Tozer wrote, “Orthodox Christianity has fallen to its present low estate from lack of spiritual desire. Among the many who profess the Christian faith, scarcely one in a thousand reveals any passionate thirst for God. We fear extremes and shy away from too much ardor in religion as if it were possible to have too much love or too much faith or too much holiness.
“Occasionally one’s heart is cheered by the dis¬covery of some insatiable saint who is willing to sacri¬fice everything for the sheer joy of experiencing God in increasing intimacy’. To such we offer this word of exhortation: – Pray on, fight on, sing on. Do not underrate anything God may have done for you before. Thank God for everything up to this point but do not stop here.

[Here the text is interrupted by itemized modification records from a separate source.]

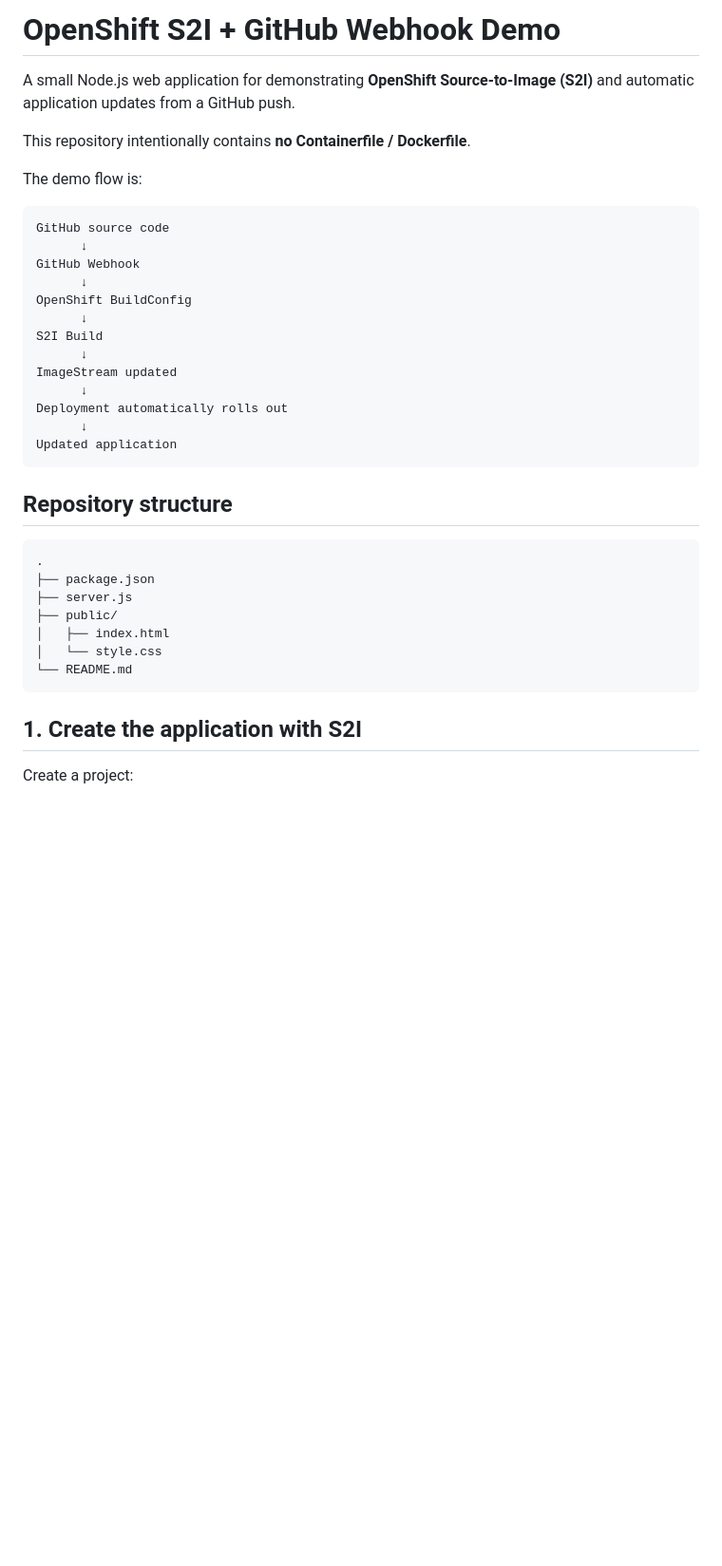
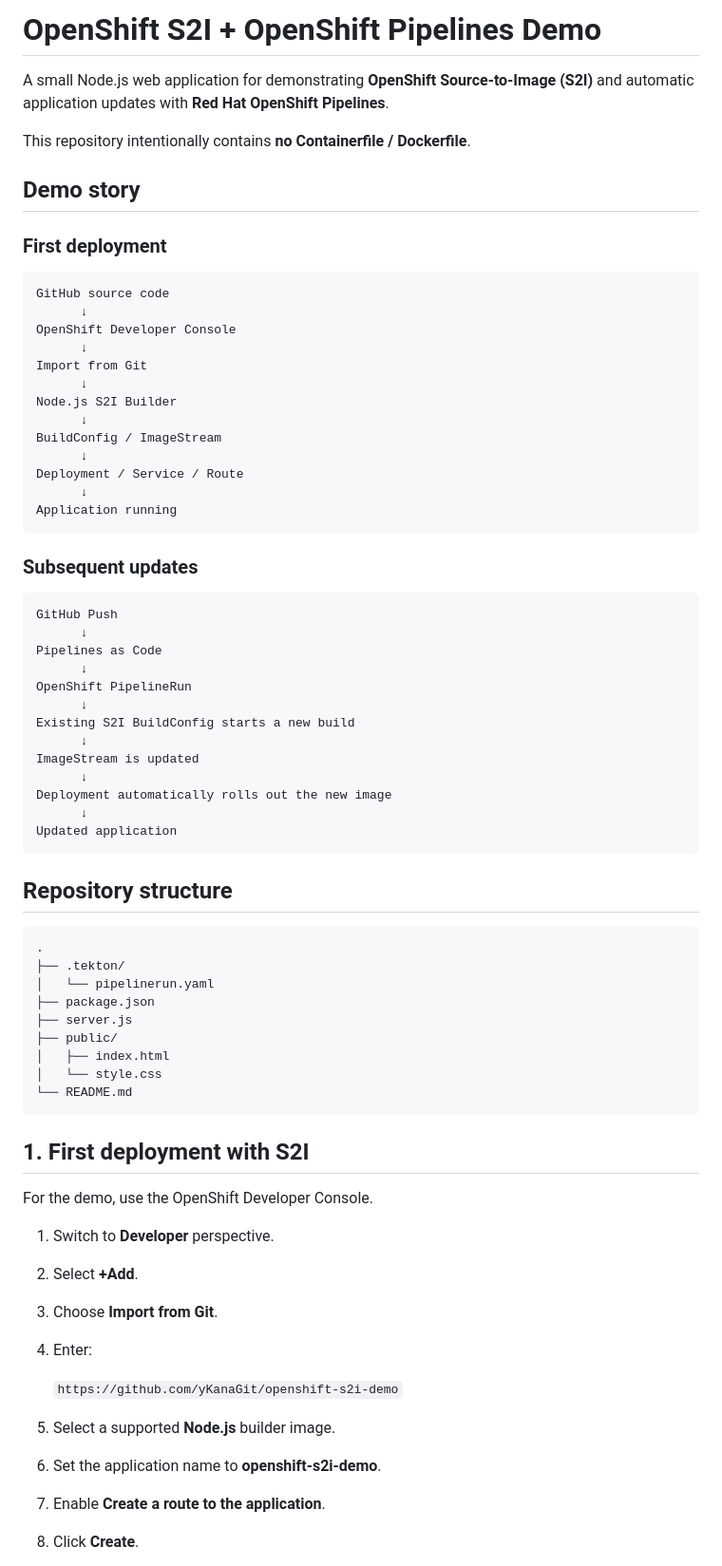
Before and after one commit to yKanaGit/openshift-s2i-demo, a Markdown page: README.md, the part around one of its changes. Shown at 95% size. Drawn GitHub-style; blank space fills up the shorter version.

Commit message:
Update README for S2I plus OpenShift Pipelines demo

````diff
--- a/README.md
+++ b/README.md
@@ -1,23 +1,43 @@
-# OpenShift S2I + GitHub Webhook Demo
+# OpenShift S2I + OpenShift Pipelines Demo
 
-A small Node.js web application for demonstrating **OpenShift Source-to-Image (S2I)** and automatic application updates from a GitHub push.
+A small Node.js web application for demonstrating **OpenShift Source-to-Image (S2I)** and automatic application updates with **Red Hat OpenShift Pipelines**.
 
 This repository intentionally contains **no Containerfile / Dockerfile**.
 
-The demo flow is:
+## Demo story
+
+### First deployment
 
 ```text
 GitHub source code
       ↓
-GitHub Webhook
+OpenShift Developer Console
       ↓
-OpenShift BuildConfig
+Import from Git
       ↓
-S2I Build
+Node.js S2I Builder
       ↓
-ImageStream updated
+BuildConfig / ImageStream
       ↓
-Deployment automatically rolls out
+Deployment / Service / Route
+      ↓
+Application running
+```
+
+### Subsequent updates
+
+```text
+GitHub Push
+      ↓
+Pipelines as Code
+      ↓
+OpenShift PipelineRun
+      ↓
+Existing S2I BuildConfig starts a new build
+      ↓
+ImageStream is updated
+      ↓
+Deployment automatically rolls out the new image
       ↓
 Updated application
 ```
@@ -26,6 +46,8 @@ Updated application
 
 ```text
 .
+├── .tekton/
+│   └── pipelinerun.yaml
 ├── package.json
 ├── server.js
 ├── public/
@@ -34,6 +56,19 @@ Updated application
 └── README.md
 ```
 
-## 1. Create the application with S2I
+## 1. First deployment with S2I
 
-Create a project:
+For the demo, use the OpenShift Developer Console.
+
+1. Switch to **Developer** perspective.
+2. Select **+Add**.
+3. Choose **Import from Git**.
+4. Enter:
+
+   `https://github.com/yKanaGit/openshift-s2i-demo`
+
+5. Select a supported **Node.js** builder image.
+6. Set the application name to **openshift-s2i-demo**.
+7. Enable **Create a route to the application**.
+8. Click **Create**.
+
````
Also changed, not shown: other parts of README.md (+56 -114 lines).
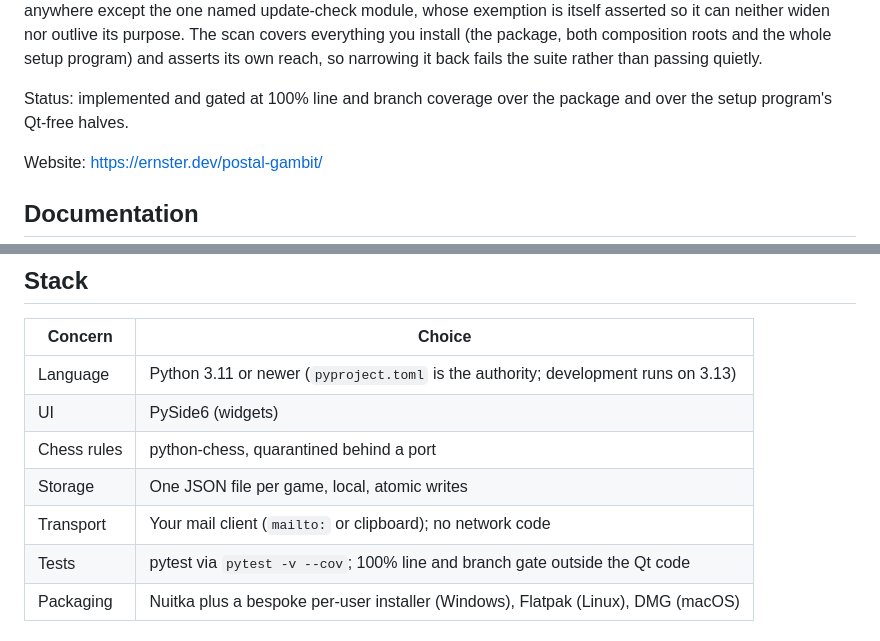
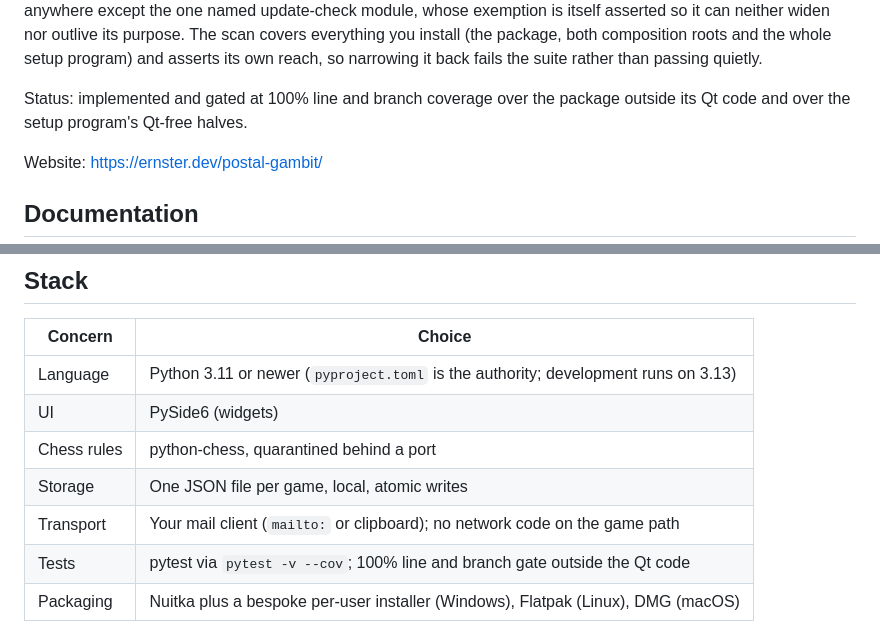
Before and after one commit to oernster/postal-gambit, a Markdown page: README.md, 2 parts joined by grey strips. Drawn GitHub-style.

```diff
--- a/README.md
+++ b/README.md
@@ -22,7 +22,7 @@ its own reach, so narrowing it back fails the suite rather than passing
 quietly.
 
 Status: implemented and gated at 100% line and branch coverage over the
-package and over the setup program's Qt-free halves.
+package outside its Qt code and over the setup program's Qt-free halves.
 
 Website: https://ernster.dev/postal-gambit/
 
@@ -101,7 +101,7 @@ Website: https://ernster.dev/postal-gambit/
 | UI | PySide6 (widgets) |
 | Chess rules | python-chess, quarantined behind a port |
 | Storage | One JSON file per game, local, atomic writes |
-| Transport | Your mail client (`mailto:` or clipboard); no network code |
+| Transport | Your mail client (`mailto:` or clipboard); no network code on the game path |
 | Tests | pytest via `pytest -v --cov`; 100% line and branch gate outside the Qt code |
 | Packaging | Nuitka plus a bespoke per-user installer (Windows), Flatpak (Linux), DMG (macOS) |
 
```
Also changed, not shown: ARCHITECTURE.md (+55 -29 lines), TECH_DEBT.md (+4 -4 lines).
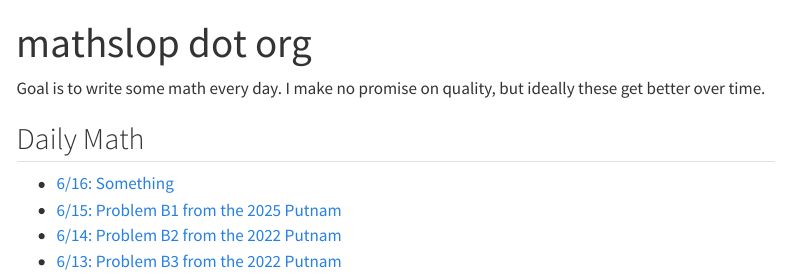
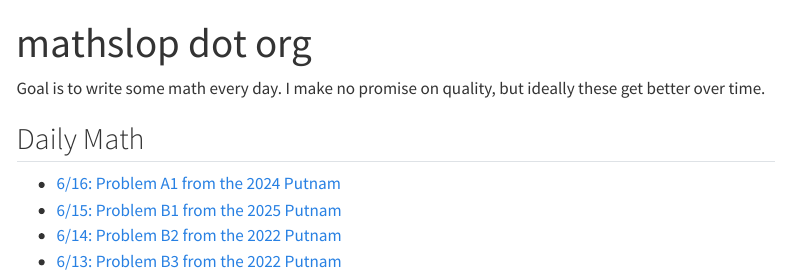
Before and after one commit to fed-witten/wed-fitten, a Quarto document (index.qmd): the page in a window 1100 px wide, from its top. Rendered offline with R 4.5, knitr and Pandoc in place of Quarto, with nearby package versions; menus at the side of the page are left out.

Commit message:
Update site

```diff
--- a/index.qmd
+++ b/index.qmd
@@ -6,7 +6,7 @@ Goal is to write some math every day. I make no promise on quality, but ideally
 
 ## Daily Math
 
-- [6/16: Something](posts/june16.qmd)
+- [6/16: Problem A1 from the 2024 Putnam](posts/june16.qmd)
 - [6/15: Problem B1 from the 2025 Putnam](posts/june15.qmd)
 - [6/14: Problem B2 from the 2022 Putnam](posts/june14.qmd)
 - [6/13: Problem B3 from the 2022 Putnam](posts/june13.qmd)
```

Press On into the deep things of God. Insist upon tasting the profounder mysteries of redemption. Keep your feet on the ground, but let your heart soar as high as it will. Refuse to be aver¬age or to surrender to the chill of your spiritual environment. Unless you do these things you will reach at last (and unknown to you) the graveyard of orthodoxy and be doomed to live out your days in spiritual mediocrity!” (A.W.Tozer in The Root of the Righteous)
God wants every one of us to grow to Christian maturity. In honesty, over the last year, how much have each of us grown in our relationship with God our Father and into the likeness of Jesus Christ? As one preacher observed, many Christians are not growing, they are just getting fatter. It is God’s will that EVERY Christian will continually be making progress in every area of discipleship. Every Christian should be growing up into Christ. Every Christian should be closer to Jesus this year than they were last year. Praying more meaningfully. Worshipping more deeply. Serving and witnessing more effectively. Growing up into Christ.
The church today needs the kind of discipleship which will transform us into everything that God calls us to be as Christians, into the image of Jesus Christ. We need learning – not just head knowledge but heart knowledge of God our heavenly Father. We also need obedience – to put into practice the things we have learned. And above all these things we need a passion, a holy zeal that makes it natural and easy to love God with all our heart, all our soul, all our strength and all our mind.
The old prayer we chose as our theme for 2011 is the prayer of a true disciple.
Day by day, Dear Lord I pray,
To see you more clearly,
Love you more dearly,
And follow you more nearly,
Day by day. AMEN